The dominant system wants to remain. It gives off a cosy, warm and fuzzy feel, and it’s a little bit lazy too. It’s rooting for the status quo – is big, heavy and won’t budge easily. It ignores you. When you push it hard enough, however, it gets stirred – and it makes it clear that it doesn’t want you to do that. It makes that clear in many different ways, but a general first response is by increasing your feeling of marginalisation – it asserts its dominant status. “It’s always been like that”, “No need for change”, “How ridiculous!” and cycle specific ones: “No. Why spend money on just a few cyclists?”, “Cyclists are [insert any old myth]”.
Automobility does that because as soon as you can be shown to be different and ‘other’, then you are much easier to dismiss (however relevant, logical or urgent your concerns and causes may be). What do you do next, is the question.
Who is your campaign addressing?

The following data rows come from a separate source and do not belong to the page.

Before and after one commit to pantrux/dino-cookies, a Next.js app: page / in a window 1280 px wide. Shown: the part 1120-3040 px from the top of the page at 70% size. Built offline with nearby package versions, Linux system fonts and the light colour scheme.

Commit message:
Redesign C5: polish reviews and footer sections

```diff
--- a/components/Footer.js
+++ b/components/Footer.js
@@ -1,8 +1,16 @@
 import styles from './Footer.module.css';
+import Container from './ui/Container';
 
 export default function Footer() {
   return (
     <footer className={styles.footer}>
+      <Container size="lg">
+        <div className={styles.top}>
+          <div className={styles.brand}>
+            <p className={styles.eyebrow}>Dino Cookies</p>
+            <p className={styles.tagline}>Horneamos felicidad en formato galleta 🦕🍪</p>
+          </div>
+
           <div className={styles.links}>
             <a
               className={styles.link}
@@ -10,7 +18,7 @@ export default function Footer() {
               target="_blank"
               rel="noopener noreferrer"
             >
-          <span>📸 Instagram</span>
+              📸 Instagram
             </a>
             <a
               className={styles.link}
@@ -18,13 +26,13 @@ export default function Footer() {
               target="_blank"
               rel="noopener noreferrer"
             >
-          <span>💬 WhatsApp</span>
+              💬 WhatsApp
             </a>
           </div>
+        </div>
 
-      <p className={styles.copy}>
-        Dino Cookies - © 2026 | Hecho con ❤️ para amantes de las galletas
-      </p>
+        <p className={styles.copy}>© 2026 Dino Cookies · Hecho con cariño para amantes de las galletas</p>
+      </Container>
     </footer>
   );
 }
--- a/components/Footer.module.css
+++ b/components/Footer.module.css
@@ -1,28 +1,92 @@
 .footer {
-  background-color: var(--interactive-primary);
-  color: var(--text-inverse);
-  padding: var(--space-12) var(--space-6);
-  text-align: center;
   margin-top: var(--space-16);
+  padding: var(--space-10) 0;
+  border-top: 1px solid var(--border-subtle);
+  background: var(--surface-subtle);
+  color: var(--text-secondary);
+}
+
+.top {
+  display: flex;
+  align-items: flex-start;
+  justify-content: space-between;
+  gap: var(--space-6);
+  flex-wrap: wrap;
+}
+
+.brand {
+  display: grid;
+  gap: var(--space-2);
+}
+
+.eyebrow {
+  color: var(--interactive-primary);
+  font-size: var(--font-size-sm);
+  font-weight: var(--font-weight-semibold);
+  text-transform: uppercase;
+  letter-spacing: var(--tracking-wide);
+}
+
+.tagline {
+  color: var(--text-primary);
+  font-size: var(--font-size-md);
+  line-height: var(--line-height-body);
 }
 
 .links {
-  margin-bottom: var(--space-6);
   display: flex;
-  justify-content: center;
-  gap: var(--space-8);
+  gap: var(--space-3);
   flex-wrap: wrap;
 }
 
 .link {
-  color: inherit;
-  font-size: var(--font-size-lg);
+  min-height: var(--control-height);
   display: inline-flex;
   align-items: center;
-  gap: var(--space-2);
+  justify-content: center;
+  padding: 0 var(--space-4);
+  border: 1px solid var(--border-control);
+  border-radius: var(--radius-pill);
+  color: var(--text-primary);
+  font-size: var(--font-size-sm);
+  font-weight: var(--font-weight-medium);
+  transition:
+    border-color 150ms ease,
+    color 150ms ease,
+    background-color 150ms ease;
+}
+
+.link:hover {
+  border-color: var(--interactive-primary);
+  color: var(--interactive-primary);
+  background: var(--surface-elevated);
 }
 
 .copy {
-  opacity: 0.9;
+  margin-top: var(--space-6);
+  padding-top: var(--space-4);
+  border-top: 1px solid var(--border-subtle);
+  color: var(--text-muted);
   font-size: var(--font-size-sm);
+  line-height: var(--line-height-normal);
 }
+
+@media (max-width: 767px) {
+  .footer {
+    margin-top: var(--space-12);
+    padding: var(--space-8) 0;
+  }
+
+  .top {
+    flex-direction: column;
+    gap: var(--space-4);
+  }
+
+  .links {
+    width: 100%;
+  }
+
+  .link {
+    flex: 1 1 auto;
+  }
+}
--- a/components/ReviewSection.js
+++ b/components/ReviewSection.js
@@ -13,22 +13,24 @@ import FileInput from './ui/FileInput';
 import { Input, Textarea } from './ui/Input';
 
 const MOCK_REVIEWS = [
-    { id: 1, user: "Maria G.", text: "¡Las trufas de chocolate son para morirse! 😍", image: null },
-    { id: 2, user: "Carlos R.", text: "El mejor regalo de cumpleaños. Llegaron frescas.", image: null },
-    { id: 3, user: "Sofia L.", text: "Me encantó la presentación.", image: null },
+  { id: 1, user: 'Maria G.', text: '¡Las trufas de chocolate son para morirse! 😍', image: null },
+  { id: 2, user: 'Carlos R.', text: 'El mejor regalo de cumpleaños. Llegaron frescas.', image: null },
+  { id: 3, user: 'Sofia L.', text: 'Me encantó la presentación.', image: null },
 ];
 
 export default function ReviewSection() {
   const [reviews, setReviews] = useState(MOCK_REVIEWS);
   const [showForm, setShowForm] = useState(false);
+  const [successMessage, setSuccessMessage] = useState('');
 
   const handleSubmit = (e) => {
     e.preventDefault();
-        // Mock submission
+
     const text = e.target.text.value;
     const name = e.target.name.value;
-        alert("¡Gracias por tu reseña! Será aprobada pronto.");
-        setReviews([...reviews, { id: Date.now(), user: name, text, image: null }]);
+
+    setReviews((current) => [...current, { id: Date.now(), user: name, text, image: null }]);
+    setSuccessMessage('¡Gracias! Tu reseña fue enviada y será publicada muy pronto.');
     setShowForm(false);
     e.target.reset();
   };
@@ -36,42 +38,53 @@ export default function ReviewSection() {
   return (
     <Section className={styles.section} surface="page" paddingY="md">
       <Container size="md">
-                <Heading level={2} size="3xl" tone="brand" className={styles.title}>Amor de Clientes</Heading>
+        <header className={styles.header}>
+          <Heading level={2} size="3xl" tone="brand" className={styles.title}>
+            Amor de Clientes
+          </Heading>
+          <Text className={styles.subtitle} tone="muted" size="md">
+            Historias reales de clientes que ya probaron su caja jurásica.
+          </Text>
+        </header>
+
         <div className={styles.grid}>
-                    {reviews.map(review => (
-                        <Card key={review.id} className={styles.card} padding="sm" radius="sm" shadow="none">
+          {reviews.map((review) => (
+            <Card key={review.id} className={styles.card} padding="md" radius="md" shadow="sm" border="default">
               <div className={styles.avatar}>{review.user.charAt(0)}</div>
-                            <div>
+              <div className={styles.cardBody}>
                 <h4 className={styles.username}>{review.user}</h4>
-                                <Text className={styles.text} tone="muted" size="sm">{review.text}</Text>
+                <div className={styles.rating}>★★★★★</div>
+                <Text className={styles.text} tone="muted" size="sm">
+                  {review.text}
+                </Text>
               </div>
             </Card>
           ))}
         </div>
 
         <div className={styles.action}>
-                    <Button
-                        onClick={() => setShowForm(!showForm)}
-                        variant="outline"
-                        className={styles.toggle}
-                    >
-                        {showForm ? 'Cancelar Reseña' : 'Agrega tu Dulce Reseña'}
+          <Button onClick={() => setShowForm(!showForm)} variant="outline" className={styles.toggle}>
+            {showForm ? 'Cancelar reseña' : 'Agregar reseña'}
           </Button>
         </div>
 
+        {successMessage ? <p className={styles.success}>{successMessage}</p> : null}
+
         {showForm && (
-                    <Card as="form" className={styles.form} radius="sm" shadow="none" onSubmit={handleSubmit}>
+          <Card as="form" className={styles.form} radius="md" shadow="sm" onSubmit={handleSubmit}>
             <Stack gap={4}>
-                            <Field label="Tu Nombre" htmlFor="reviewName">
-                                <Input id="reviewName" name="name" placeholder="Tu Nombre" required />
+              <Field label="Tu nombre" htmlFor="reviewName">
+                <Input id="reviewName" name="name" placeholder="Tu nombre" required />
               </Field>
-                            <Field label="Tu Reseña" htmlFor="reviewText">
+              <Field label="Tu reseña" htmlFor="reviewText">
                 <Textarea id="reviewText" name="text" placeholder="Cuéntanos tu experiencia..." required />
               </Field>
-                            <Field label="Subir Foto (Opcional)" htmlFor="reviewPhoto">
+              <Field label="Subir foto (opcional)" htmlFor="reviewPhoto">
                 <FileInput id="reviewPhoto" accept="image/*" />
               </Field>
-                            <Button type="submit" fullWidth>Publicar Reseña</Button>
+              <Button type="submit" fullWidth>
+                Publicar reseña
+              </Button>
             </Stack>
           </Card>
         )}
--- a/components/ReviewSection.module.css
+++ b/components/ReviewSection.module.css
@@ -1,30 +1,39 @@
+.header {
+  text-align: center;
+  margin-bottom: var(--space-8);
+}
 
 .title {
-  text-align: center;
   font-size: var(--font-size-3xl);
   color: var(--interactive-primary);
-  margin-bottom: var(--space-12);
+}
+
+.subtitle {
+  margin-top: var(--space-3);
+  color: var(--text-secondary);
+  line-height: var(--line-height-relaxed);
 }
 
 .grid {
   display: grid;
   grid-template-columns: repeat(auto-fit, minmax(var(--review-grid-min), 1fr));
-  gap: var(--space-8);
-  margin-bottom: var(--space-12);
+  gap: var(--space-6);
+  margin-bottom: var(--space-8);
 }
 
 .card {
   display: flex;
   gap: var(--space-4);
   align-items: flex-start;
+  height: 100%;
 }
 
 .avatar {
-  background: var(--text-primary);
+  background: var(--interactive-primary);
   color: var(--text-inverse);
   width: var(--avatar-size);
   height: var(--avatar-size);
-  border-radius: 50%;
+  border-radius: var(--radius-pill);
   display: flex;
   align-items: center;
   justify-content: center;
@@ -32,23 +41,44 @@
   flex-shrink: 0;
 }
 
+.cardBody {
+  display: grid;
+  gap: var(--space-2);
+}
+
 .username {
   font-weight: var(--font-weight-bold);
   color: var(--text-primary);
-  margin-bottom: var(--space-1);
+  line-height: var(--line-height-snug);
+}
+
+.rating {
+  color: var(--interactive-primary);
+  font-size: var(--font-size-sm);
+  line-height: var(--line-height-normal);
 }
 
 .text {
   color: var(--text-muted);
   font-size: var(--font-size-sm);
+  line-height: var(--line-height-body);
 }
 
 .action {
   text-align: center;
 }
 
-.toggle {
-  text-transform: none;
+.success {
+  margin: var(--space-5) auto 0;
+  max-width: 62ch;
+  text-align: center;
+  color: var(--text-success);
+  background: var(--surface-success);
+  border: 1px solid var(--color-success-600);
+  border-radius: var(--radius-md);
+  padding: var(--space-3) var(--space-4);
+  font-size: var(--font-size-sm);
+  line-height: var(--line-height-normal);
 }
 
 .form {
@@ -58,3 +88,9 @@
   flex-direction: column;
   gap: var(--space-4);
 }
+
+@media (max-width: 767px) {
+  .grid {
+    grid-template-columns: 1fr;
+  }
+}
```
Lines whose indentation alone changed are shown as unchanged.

Campaigns should be keenly aware of their inherent status of marginalisation and social no-norm. I have seen many campaign groups whose response was to hide and turn inwards. Marginalisation needs to be acknowledged and addressed.
It is not easy. Human default seems to be one of avoiding marginalisation. It’s not necessarily that we all want to be popular all the time, but we most definitively do want to be part of the herd, the crowd, the in-group, part of the dominant system. It has kept many a person from being good campaigners. Avoidance would be a very natural response to feeling the rejection pains of marginalisation. Groups and individuals then get solely concerned (often obsessed) with providing a safe group for like-minded people. But, these groups have stopped turning outwards, stopped facing the pressures and pressing for change, ultimately ceased campaigning. A self-help group is not a campaign group. But a campaign group can have aspects of a self-help group.
What may be useful is a segmentation of the population and their transport views. After doing some reading, I suggest the public tide is turning on automobility – if there ever was one clear view on automobility! Naturally, it may still depend on the phrasing and context of the questions posed. Where and how a net is cast determines the catch it makes. Politicians often like to use this against out-groups (only that they themselves have outed that group and labled it in the first place!). Discussing voter preference is a real minefield, and a very interesting and a very hot subject.
I have noticed amongst campaigners that we often get confused with who we are addressing with our campaigning. Strong campaigns stay strong when they have a strong message of common good which is squarely aimed at the people who can practically do something about it. If your campaign aim is one of common good, as building cycleways is, you are on the right track. I suggest that you don’t get too bogged down with public communication, unless media opportunities open up, simply because the message will get out there anyhow, will win over people, silently supportive or newly informed.
It is decision makers who must be the first and foremost target. But beware, they may like to marginalise you at first. Overcoming marginalisation and coping with marginalisation are intimate parts of the struggle. Think of automobility as a driverless car careered out of control, and we need to stop it for the common good.